    It’s fine to make changes to appeal to a larger customer group – as long as you don’t alienate your main customer in the process. During the recession, Walmart started bringing in more white-collar customers, and started making a lot of in-store changes in order to keep those customers. Things like wider aisles, higher quality brands, better lighting, less clutter. But these changes caused their core blue-collar customers to lose trust in Walmart’s promise of “everyday low prices.” Perception changed even when prices didn’t. Admirably, Walmart recognized the error and reversed the changes. 

    6. Aim for small wins early on.

    Change is hard, and you’re going to have some pushback.

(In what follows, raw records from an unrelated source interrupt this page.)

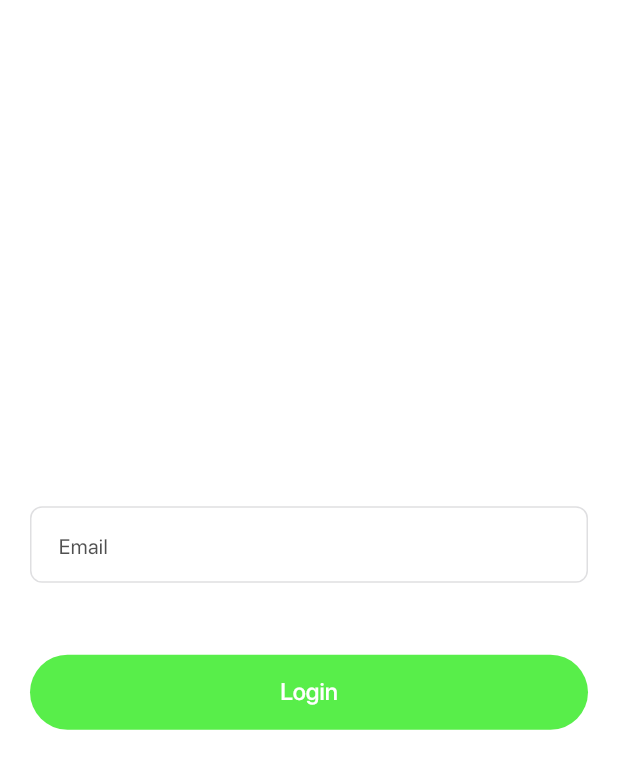
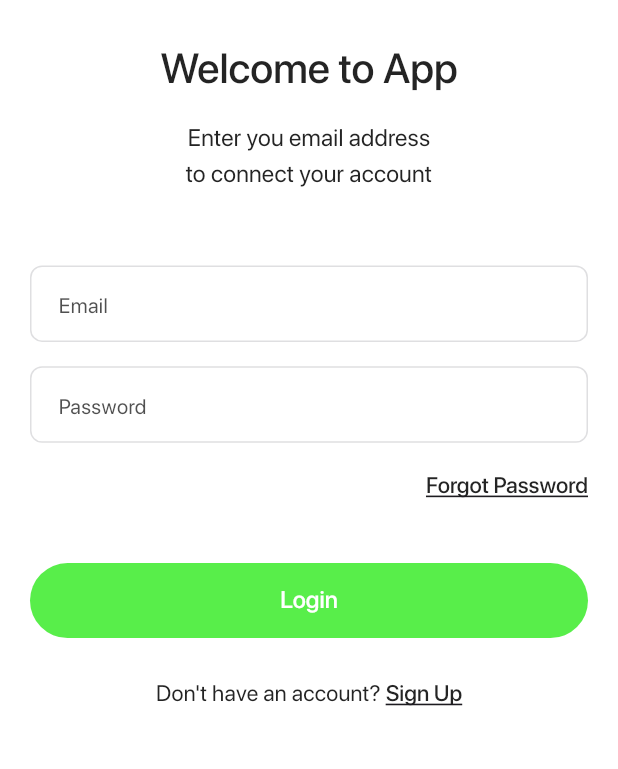
Before and after one commit to muhammadbiilal/firebase_social_media_flutter, a Flutter app: the screen it shows after launch, on a phone screen of 412 x 824 dp. Shown: the top 769 px of the screen. Run offline on Flutter 3.47's test engine with Material 3 defaults, Android fonts, the phone set to English and light mode, and no system bars; our stand-ins replace firebase_core, fluttertoast; missing offline and left inert: firebase_app_check, firebase_core_web, firebase_database_web, firebase_storage_web, image_picker_for_web; accounts and stored records are empty; project files that could hold a hidden picture were left out.

Commit message:
login/sign up view

```diff
--- a/lib/main.dart
+++ b/lib/main.dart
@@ -104,6 +104,12 @@ class MyApp extends StatelessWidget {
             color: AppColors.primaryTextTextColor,
             height: 2.26,
           ),
+          titleMedium: TextStyle(
+            fontSize: 16,
+            fontFamily: AppFonts.sfProDisplayRegular,
+            color: AppColors.primaryTextTextColor,
+            height: 1.5,
+          ),
         ),
       ),
       // home: const SplashScreen(),
@@ -124,3 +130,4 @@ class MyApp extends StatelessWidget {
 // bodyText1 → bodyLarge
 // bodyText2 → bodyMedium
 // caption → bodySmall
+// subtitle1 → titleMedium
--- a/lib/utils/routes/route_name.dart
+++ b/lib/utils/routes/route_name.dart
@@ -1,4 +1,5 @@
 class RouteName {
   static const String splashScreen = 'splash';
   static const String loginView = 'login_view';
+  static const String singUpScreen = 'singUpScreen';
 }
--- a/lib/utils/routes/routes.dart
+++ b/lib/utils/routes/routes.dart
@@ -1,6 +1,7 @@
 import 'package:flutter/material.dart';
 import 'package:tech_media/utils/routes/route_name.dart';
 import 'package:tech_media/view/login/login_screen.dart';
+import 'package:tech_media/view/signup/sign_up_screen.dart';
 import 'package:tech_media/view/splash/splash_screen.dart';
 
 class Routes {
@@ -12,7 +13,8 @@ class Routes {
 
       case RouteName.loginView:
         return MaterialPageRoute(builder: (_) => const LoginScreen());
-
+      case RouteName.singUpScreen:
+        return MaterialPageRoute(builder: (_) => const SignUpScreen());
       default:
         return MaterialPageRoute(builder: (_) {
           return Scaffold(
--- a/lib/view/login/login_screen.dart
+++ b/lib/view/login/login_screen.dart
@@ -1,6 +1,7 @@
 import 'package:flutter/material.dart';
 import 'package:tech_media/res/component/input_text_field.dart';
 import 'package:tech_media/res/component/round_button.dart';
+import 'package:tech_media/utils/routes/route_name.dart';
 
 class LoginScreen extends StatefulWidget {
   const LoginScreen({super.key});
@@ -10,18 +11,54 @@ class LoginScreen extends StatefulWidget {
 }
 
 class _LoginScreenState extends State<LoginScreen> {
+  final _formKey = GlobalKey<FormState>();
   final TextEditingController emailController = TextEditingController();
+  final TextEditingController passwordController = TextEditingController();
+
   final FocusNode emailFocusNode = FocusNode();
+  final FocusNode passwordFocusNode = FocusNode();
+
+  @override
+  void dispose() {
+    // TODO: implement dispose
+    super.dispose();
+    emailController.dispose();
+    passwordController.dispose();
+    emailFocusNode.dispose();
+    passwordFocusNode.dispose();
+  }
 
   @override
   Widget build(BuildContext context) {
+    final height = MediaQuery.of(context).size.height * 1;
     return Scaffold(
-      body: Padding(
-        padding: const EdgeInsets.symmetric(horizontal: 20),
+      body: SafeArea(
+        child: Padding(
+          padding: const EdgeInsets.symmetric(horizontal: 20, vertical: 10),
+          child: SingleChildScrollView(
             child: Column(
-          mainAxisAlignment: MainAxisAlignment.center,
+              mainAxisAlignment: MainAxisAlignment.start,
               crossAxisAlignment: CrossAxisAlignment.center,
               children: [
+                SizedBox(height: height * 0.01),
+                Text(
+                  'Welcome to App',
+                  style: Theme.of(context).textTheme.displaySmall,
+                ),
+                SizedBox(height: height * 0.01),
+                Text(
+                  'Enter you email address\nto connect your account',
+                  style: Theme.of(context).textTheme.titleMedium,
+                  textAlign: TextAlign.center,
+                ),
+                Form(
+                    key: _formKey,
+                    child: Padding(
+                      padding: EdgeInsets.only(
+                          top: height * 0.06, bottom: height * 0.01),
+                      child: Column(
+                        children: [
+                          // SizedBox(height: height * 0.01),
                           InputTextField(
                             myController: emailController,
                             focusNode: emailFocusNode,
@@ -33,12 +70,70 @@ class _LoginScreenState extends State<LoginScreen> {
                               return value.isEmpty ? "enter email" : null;
                             },
                           ),
+                          SizedBox(height: height * 0.01),
+                          InputTextField(
+                            myController: passwordController,
+                            focusNode: passwordFocusNode,
+                            onFieldSubmittedValue: (value) {},
+                            keyboardType: TextInputType.emailAddress,
+                            obscureText: false,
+                            hint: 'Password',
+                            onValidator: (value) {
+                              return value.isEmpty ? "enter password" : null;
+                            },
+                          ),
+                        ],
+                      ),
+                    )),
+                Align(
+                  alignment: Alignment.centerRight,
+                  child: Text(
+                    "Forgot Password",
+                    style: Theme.of(context).textTheme.displayMedium!.copyWith(
+                        fontSize: 15, decoration: TextDecoration.underline),
+                  ),
+                ),
                 const SizedBox(height: 40),
                 RoundButton(
                   title: 'Login',
-              onPress: () {},
+                  onPress: () {
+                    if (_formKey.currentState!.validate()) {
+                      // TODO: Implement login logic
+                      emailController.clear();
+                      passwordController.clear();
+                      emailFocusNode.unfocus();
+                      passwordFocusNode.unfocus();
+                    }
+                  },
+                ),
+                SizedBox(height: height * 0.03),
+                InkWell(
+                  onTap: () {
+                    Navigator.pushNamed(context, RouteName.singUpScreen);
+                  },
+                  child: Text.rich(
+                    TextSpan(
+                        text: "Don't have an account? ",
+                        style: Theme.of(context)
+                            .textTheme
+                            .titleMedium!
+                            .copyWith(fontSize: 15),
+                        children: [
+                          TextSpan(
+                            text: "Sign Up",
+                            style: Theme.of(context)
+                                .textTheme
+                                .displayMedium!
+                                .copyWith(
+                                    fontSize: 15,
+                                    decoration: TextDecoration.underline),
                           )
+                        ]),
+                  ),
+                ),
               ],
+            ),
+          ),
         ),
       ),
     );
```
Also changed, not shown: lib/view/signup/sign_up_screen.dart (+151 -0 lines). Lines whose indentation alone changed are shown as unchanged.
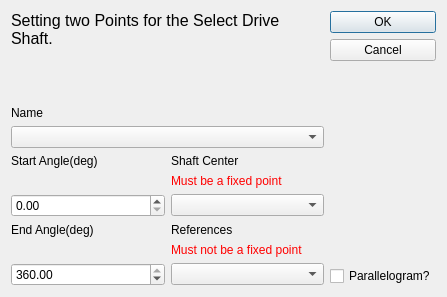
Before: the Qt Designer form core/simulate/edit_shaft.ui in KmolYuan/Pyslvs-UI, drawn with Qt 5.
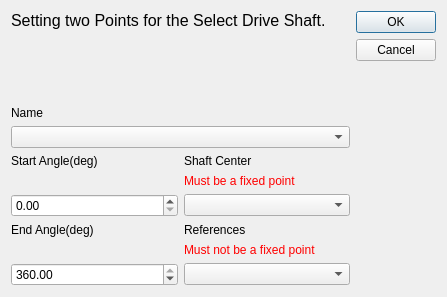
After: the same form once the commit is applied. Icons and pictures are not drawn.

Diff of the .ui file:
```diff
--- a/core/simulate/edit_shaft.ui
+++ b/core/simulate/edit_shaft.ui
@@ -208,13 +208,6 @@
        </property>
       </spacer>
      </item>
-     <item>
-      <widget class="QCheckBox" name="isParallelogram">
-       <property name="text">
-        <string>Parallelogram?</string>
-       </property>
-      </widget>
-     </item>
     </layout>
    </item>
   </layout>
```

But if you make sure to include small, inexpensive changes with relatively quick, easy victories as part of your larger strategy, you’ll help encourage your team and convert critics. Change guru John Kotter advises looking for sure-fire projects you can implement without help from the doubters.

    7. Track results strategically.

    We have so much more data than we used to, but just because we can track everything, doesn’t mean it’s helpful. Instead, measure your success based on the key drivers for your stakeholders’ satisfaction. 

    For instance, a farmer wants a more efficient harvest, while the customer wants the best and freshest ear of corn, so you might focus on tracking improvements in crop yield from season to season, and measuring the time it takes an ear of corn to get to the customer’s table. You could even track benefits to the community as a stakeholder, in terms of economic growth and environmental sustainability. 

    Ultimately, the key factors in strategic change all revolve around pacing: How much urgency is required, what resources and capabilities are at your disposal within that time frame, and whether your leaders have the time and experience they need to be successful. A focus on those factors will help steer your changes in the right direction.

Find this enlightening? Join us for the next preview luncheon to enjoy more business insights and meet EMBA alumni, current students, prospective students and faculty.